Benjamin Banneker, free Black, farmer, mathematician, and astronomer, was born on November 9, 1731, the son of freed slaves, Robert and Mary Bannaky, probably near the Patapsco River, southeast of Baltimore, Maryland, where his father owned a small farm.  For some years, Benjamin seems to have served as an indentured laborer on the plantation of Mary Welsh, who had dealings with the Bannaky family and in 1773, executed her dead husband’s instructions to release several of her labor force including “Negro Ben, born free age 43.”  She also left Benjamin a substantial legacy.  He lived alone as a tobacco farmer near the Patapsco River.


By tradition, Banneker received only a brief education from a Quaker schoolmaster.  But he showed an early talent for mathematics and construction, when at the age of 21, he built a model of a striking clock, largely out of wood, that became renowned in his neighborhood.   He read widely and recorded his researches.  His skills drew him into contact with a wealthy white family, the Ellicotts, who had established flour mills and an iron foundry on the outskirts of Baltimore in the mid-1770’s.


In 1788, George Ellicott, a keen amateur astronomer, lent Banneker books and instruments that enabled him to construct tables predicting the positions of the stars and future solar and lunar eclipses.  Three years later, Andrew Ellicott hired Banneker to assist him in surveying the boundaries of the ten-mile square site of the future Federal capital of Washington, D.C.  In that year, too, Banneker won the backing of several Philadelphia supporters of the anti-slavery cause to print his work in the popular form of an almanac.  Its 1792 publication, introduced by letters showing how Banneker’s accomplishments disproved the myth of Negro inferiority, was a considerable success and produced twenty-seven further editions of “Banneker’s Almanac” over the next five years.  Banneker, sent a manuscript copy of his work to Secretary of State, Thomas Jefferson, along with a plea against the continuance of Black slavery and received a courteous, if evasive reply.  But Jefferson praised Banneker as “a very respectable mathematician” in forwarding the manuscript to the notice of the French Academy of Sciences.

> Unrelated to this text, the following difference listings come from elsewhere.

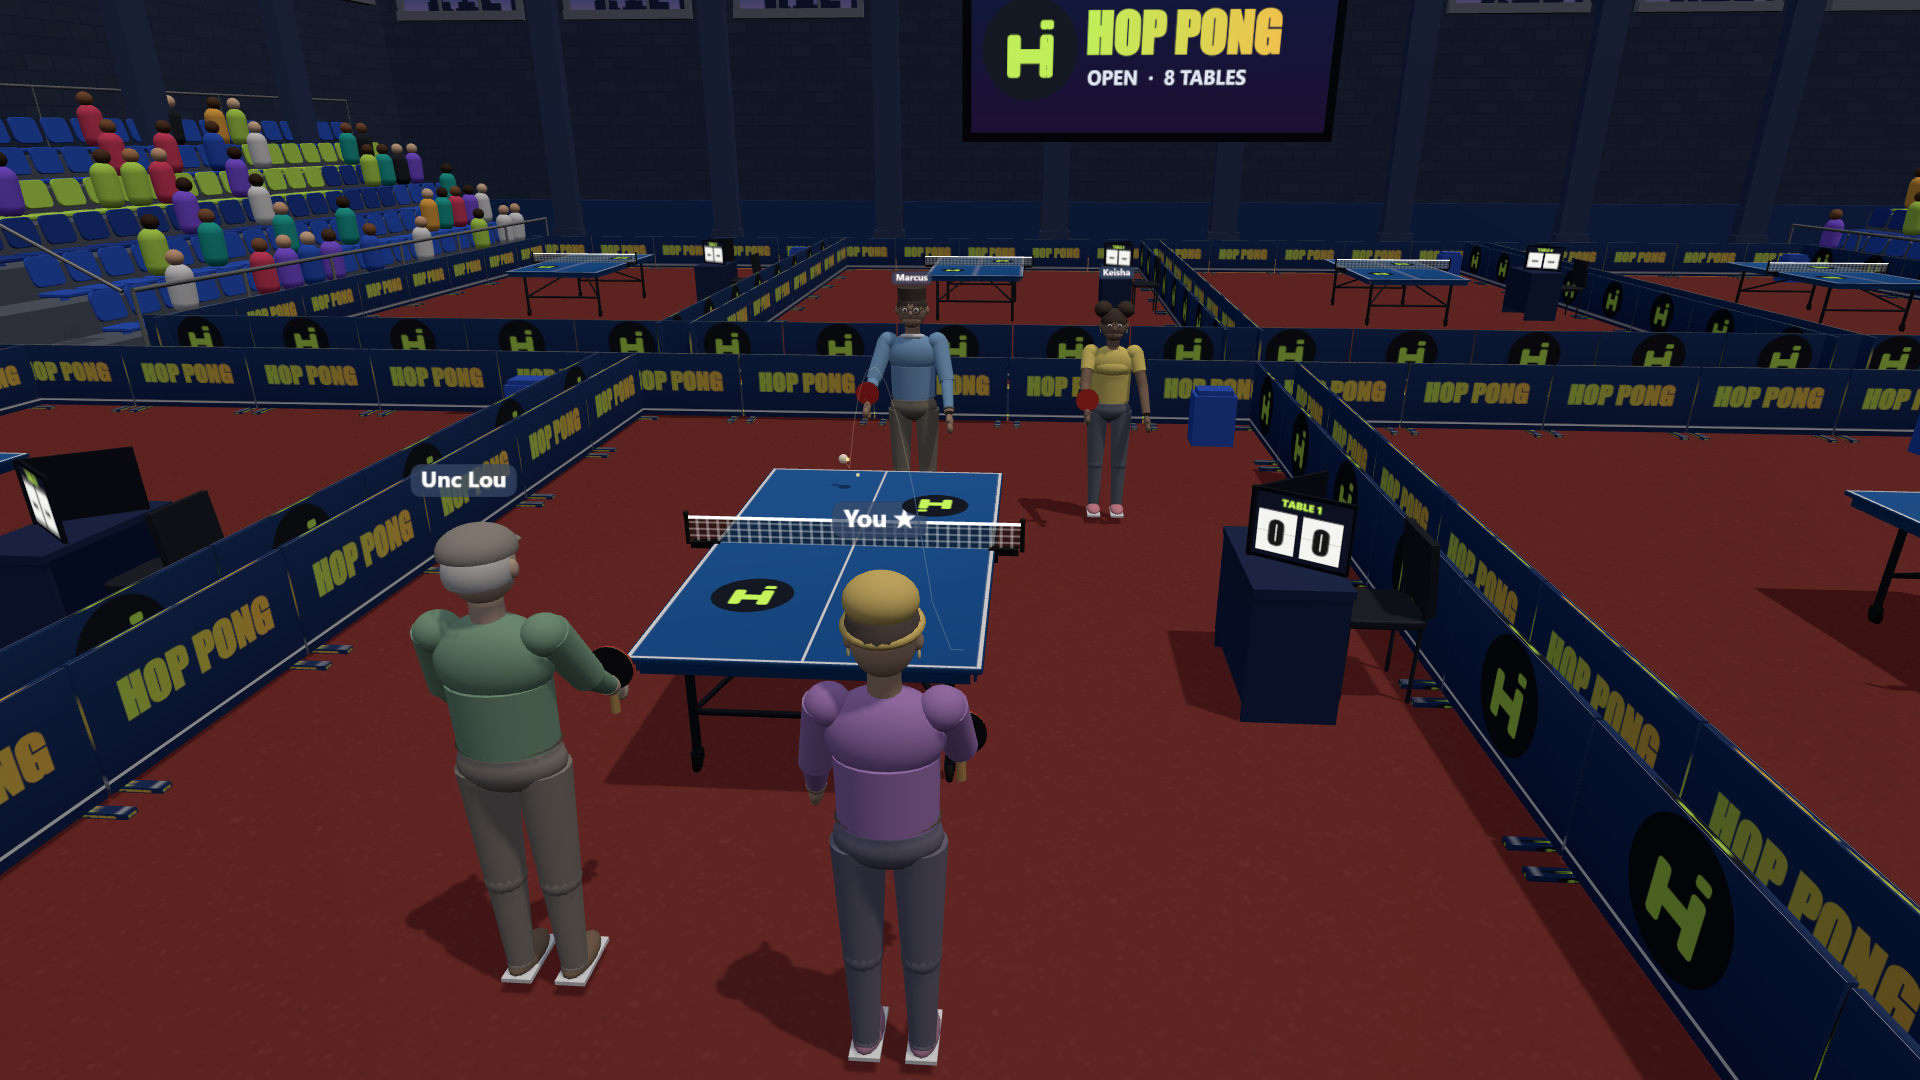
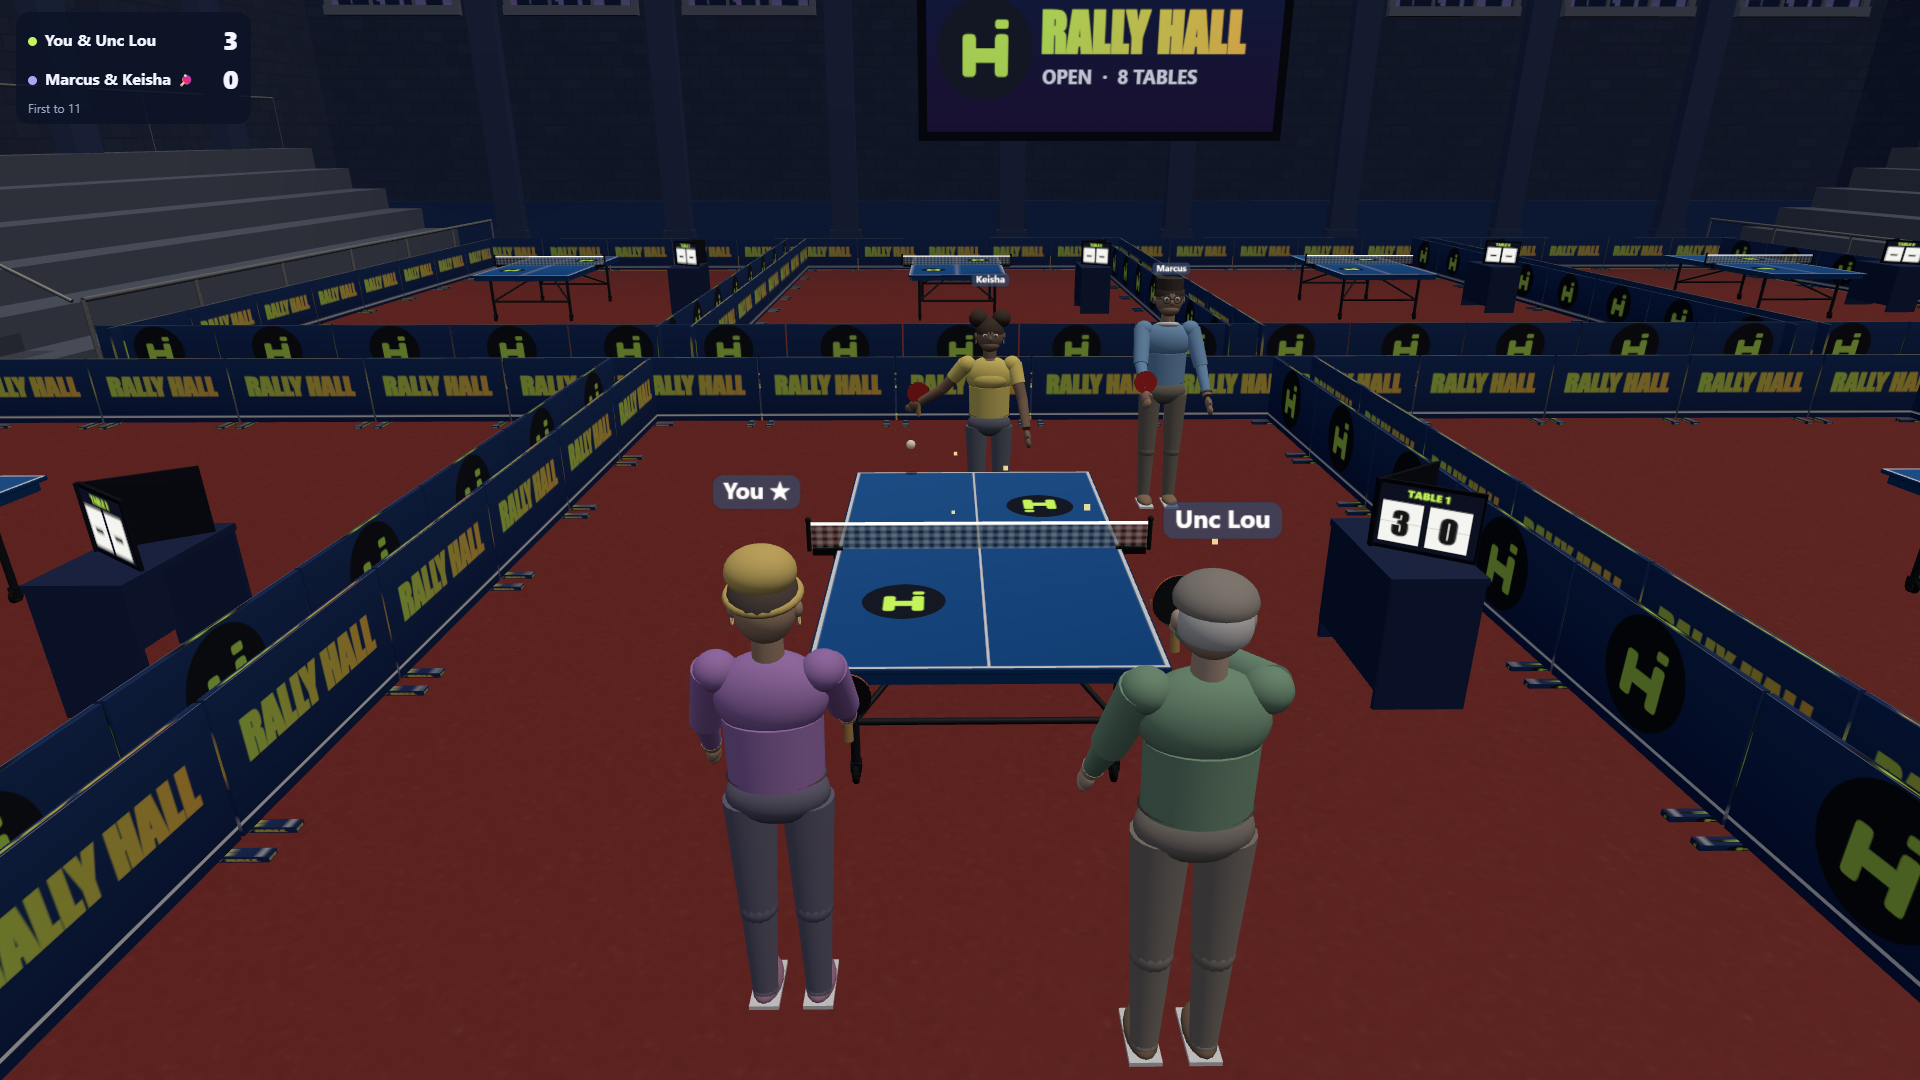
HopLobby 1.7 compliance: endGame results (HopLobby runs the rematch), no own play-again, new cover and screenshots

diff --git a/Work/src/game.js b/Work/src/game.js
@@ -162,7 +162,7 @@ export class Session {
   // four in doubles, the computer filling the empty seats.
   begin() {
     if (!this.isHost) return;
-    this.begun = true;
+    this.begun = true; this.roundEnded = false;
     this.syncQueue();
     this.tables.forEach((tb) => this.clearTable(tb));
     if (this.opts.mode === "tournament") {
@@ -202,6 +202,36 @@ export class Session {
     const tbs = this.tables.filter((tb) => tb.setup);
     tbs.forEach((tb) => { tb.match = null; tb.ui = { ph: "done" }; this.cb.onUi && this.cb.onUi(tb.ui, tb.n); });
     this.broadcastFull();
+    this.endRound();
+  }
+
+  // HopLobby runs the rematch (platform rule): when every game of the round is over the host hands
+  // the results to the app (main.js calls HopLobby.endGame), and HopLobby opens its rematch window.
+  // A round is a tournament, or one game at each table that's in use.
+  endRound() {
+    if (this.roundEnded || !this.isHost) return;
+    this.roundEnded = true;
+    const entries = [];
+    if (this.tour) {
+      const rounds = T.roundsOf(this.tour).length;
+      this.tour.draw.forEach((e) => {
+        if (!e.human || !e.id) return;
+        const r = T.eliminated(this.tour, e.id);
+        const champ = this.tour.champion === e.id;
+        entries.push({ playerId: e.id, place: champ ? 1 : 2 + (rounds - 1 - Math.max(0, r)), label: champ ? "Champion" : undefined });
+      });
+    } else {
+      this.tables.forEach((tb) => {
+        const res = tb.ui && tb.ui.res;
+        if (!res) return;
+        res.seats.forEach((s) => {
+          if (!s.id) return;
+          const won = s.seat[0] === res.winner;
+          entries.push({ playerId: s.id, place: won ? 1 : 2, score: res.sc[s.seat[0] === "p" ? 0 : 1], label: won ? "Won" : "Lost" });
+        });
+      });
+    }
+    this.cb.onRoundEnd && this.cb.onRoundEnd(entries);
   }
 
   setUi(tb, ui) {
@@ -276,6 +306,8 @@ export class Session {
       evs.forEach((e) => tb.evBuf.push(this.packEvent(e)));
       this.handleEvents(tb, evs);
     }
+    // A casual round is over once every table's game has finished.
+    if (!this.tour && !this.roundEnded && !this.playing() && this.tables.some((tb) => tb.ui.ph === "result")) this.endRound();
     this.sendT += dt;
     if (this.sendT >= SEND_EVERY) { this.sendT = 0; this.sendSnapshot(); }
     this.noteLeavers();

diff --git a/Work/src/main.js b/Work/src/main.js
@@ -187,7 +187,7 @@ function onUi(ui, n) {
   if (n !== undefined && n !== S.focus().n) return;
   state.lastUi = ui;
   const mySide = S.mySeat() ? side(S.mySeat()) : null;
-  HUD.overlays(ui, { mySide, myId: S.net.me, tour: S.tour, busy: S.playing() });
+  HUD.overlays(ui, { mySide, myId: S.net.me, tour: S.tour, busy: S.playing(), managed: !!state.managed });
   Input.enabled = !ui || ui.ph === "play";
   if (ui && ui.ph === "result") A.music("results"); else A.music("play");
 }
@@ -308,11 +308,15 @@ async function boot() {
   // The session
   const o = ctx.options || defaults;
   const solo = o.play === "solo";
+  const managed = !!HL && !solo && !ctx.standalone;   // HopLobby runs the rematch
   const net = solo ? makeSoloNet(ctx) : makeNet(ctx);
   const S = state.S = new Session(net, { mode: o.mode || "singles", target: +o.points || 11, ai: o.ai || "rising" }, {
     onEvent, onUi,
-    onSetup: (setup, fresh, n) => buildPeople(setup, fresh, n)
+    onSetup: (setup, fresh, n) => buildPeople(setup, fresh, n),
+    // The round is over: HopLobby shows the results and runs the rematch (not in solo: each solo player has their own game).
+    onRoundEnd: (entries) => { if (managed && HL.isHost && entries.length) { try { HL.endGame({ title: "Rally Hall", entries }); } catch (err) { console.warn("endGame", err); } } }
   });
+  state.managed = managed;
   S.net = net;
   Input.init($("view"), $("swipe"), (intent) => { A.unlock(); S.swing(intent); });
   window.addEventListener("pointerdown", () => { A.unlock(); A.music("play"); }, { once: true });

diff --git a/Work/src/hud.js b/Work/src/hud.js
@@ -54,7 +54,8 @@ HUD.overlays = function (ui, ctx) {
     const rowC = row(r.seats.filter((s) => s.seat[0] === "c").map((s) => s.name).join(" & "), r.sc[1], r.winner === "c");
     $("resBody").append(rowP, rowC);
     $("resAgain").textContent = t("again"); $("resLeave").textContent = t("leave");
-    $("resAgain").hidden = false;
+    // Inside a HopLobby lobby the rematch is HopLobby's (platform rule): no play-again of our own.
+    $("resAgain").hidden = !!ctx.managed;
     rs.hidden = false;
   } else if ((ui.ph === "bracket" || ui.ph === "done") && ctx.tour) {
     const tour = ctx.tour;
@@ -85,7 +86,7 @@ HUD.overlays = function (ui, ctx) {
     const others = ui.ph === "bracket" && ctx.busy > 0;
     $("brNote").textContent = ui.ph === "done" ? (tour.champion === ctx.myId ? t("youChamp") : "") : others ? t("othersPlaying", ctx.busy) : (out ? t("eliminated") : mine ? "" : "");
     $("brGo").textContent = ui.ph === "done" ? t("again") : t("continue");
-    $("brGo").hidden = others;
+    $("brGo").hidden = others || (ui.ph === "done" && !!ctx.managed);
     br.hidden = false;
   }
 };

Banneker continued to live on his farm, in declining health, and died on October 9, 1806.  Only fragments of his later writings survive, as most perished in a fire after his death.  His achievements ranked him among other American scientists of the time, but his accomplishments were more remarkable because they were the product of patient, life-long self-education, emerging out of humble origins.